WHAT THIS TASK INVOLVES: Although the entries contain pictures, your copy should hold only their exact text.

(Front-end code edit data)
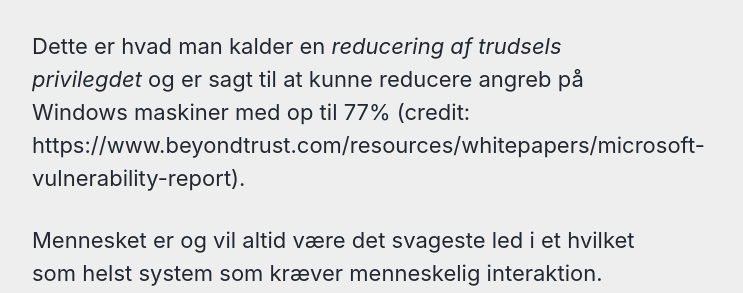
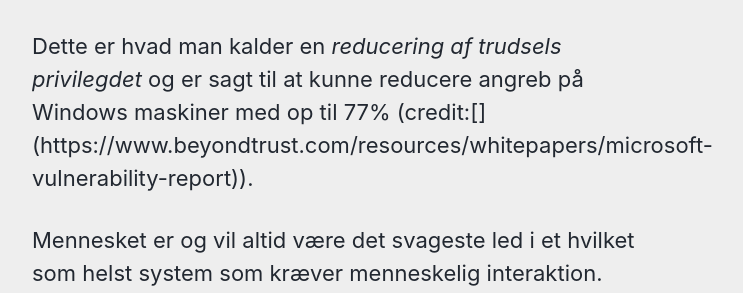
Before and after one commit to Emil428f/Portfolio, a Jekyll site: the page built from _posts/2020-03-30-Sikkerhedsforanstaltninger.md, in a window 1280 px wide and 900 px high, scrolled down 2024 px. Shown: the part 194-487 px from the top of the window, without its empty margins (290-1033 px from the left). Built offline with Jekyll 4.4.1, drawn with Linux system fonts in a browser that asks for light colours; cached includes are drawn as plain includes; nearby versions of some CDN libraries.

```diff
--- a/_posts/2020-03-30-Sikkerhedsforanstaltninger.md
+++ b/_posts/2020-03-30-Sikkerhedsforanstaltninger.md
@@ -38,7 +38,7 @@ Dette betyder derfor også at hvis et angreb finder sted, vil virusen også have
 
 Løsningen for dette er at køre med et fler-konto setup, at have en administrator konto kun til installering af programmer og have en almindelig konto til brug af computeren.
 
-Dette er hvad man kalder en *reducering af trudsels privilegdet* og er sagt til at kunne reducere angreb på Windows maskiner med op til 77% (credit: https://www.beyondtrust.com/resources/whitepapers/microsoft-vulnerability-report).
+Dette er hvad man kalder en *reducering af trudsels privilegdet* og er sagt til at kunne reducere angreb på Windows maskiner med op til 77% (credit:[] (https://www.beyondtrust.com/resources/whitepapers/microsoft-vulnerability-report)).
 
 Mennesket er og vil altid være det svageste led i et hvilket som helst system som kræver menneskelig interaktion. Derfor er det af allerhøjeste vigtighed at lære folk hvordan man bedst sikre sig selv og andre omkring sig.
 
```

REPLY:
Before and after one commit to Emil428f/Portfolio, a Jekyll site: the page built from _posts/2020-03-30-Sikkerhedsforanstaltninger.md, in a window 1280 px wide and 900 px high, scrolled down 2024 px. Shown: the part 194-487 px from the top of the window, without its empty margins (290-1033 px from the left). Built offline with Jekyll 4.4.1, drawn with Linux system fonts in a browser that asks for light colours; cached includes are drawn as plain includes; nearby versions of some CDN libraries.

```diff
--- a/_posts/2020-03-30-Sikkerhedsforanstaltninger.md
+++ b/_posts/2020-03-30-Sikkerhedsforanstaltninger.md
@@ -38,7 +38,7 @@ Dette betyder derfor også at hvis et angreb finder sted, vil virusen også have
 
 Løsningen for dette er at køre med et fler-konto setup, at have en administrator konto kun til installering af programmer og have en almindelig konto til brug af computeren.
 
-Dette er hvad man kalder en *reducering af trudsels privilegdet* og er sagt til at kunne reducere angreb på Windows maskiner med op til 77% (credit: https://www.beyondtrust.com/resources/whitepapers/microsoft-vulnerability-report).
+Dette er hvad man kalder en *reducering af trudsels privilegdet* og er sagt til at kunne reducere angreb på Windows maskiner med op til 77% (credit:[] (https://www.beyondtrust.com/resources/whitepapers/microsoft-vulnerability-report)).
 
 Mennesket er og vil altid være det svageste led i et hvilket som helst system som kræver menneskelig interaktion. Derfor er det af allerhøjeste vigtighed at lære folk hvordan man bedst sikre sig selv og andre omkring sig.
 
```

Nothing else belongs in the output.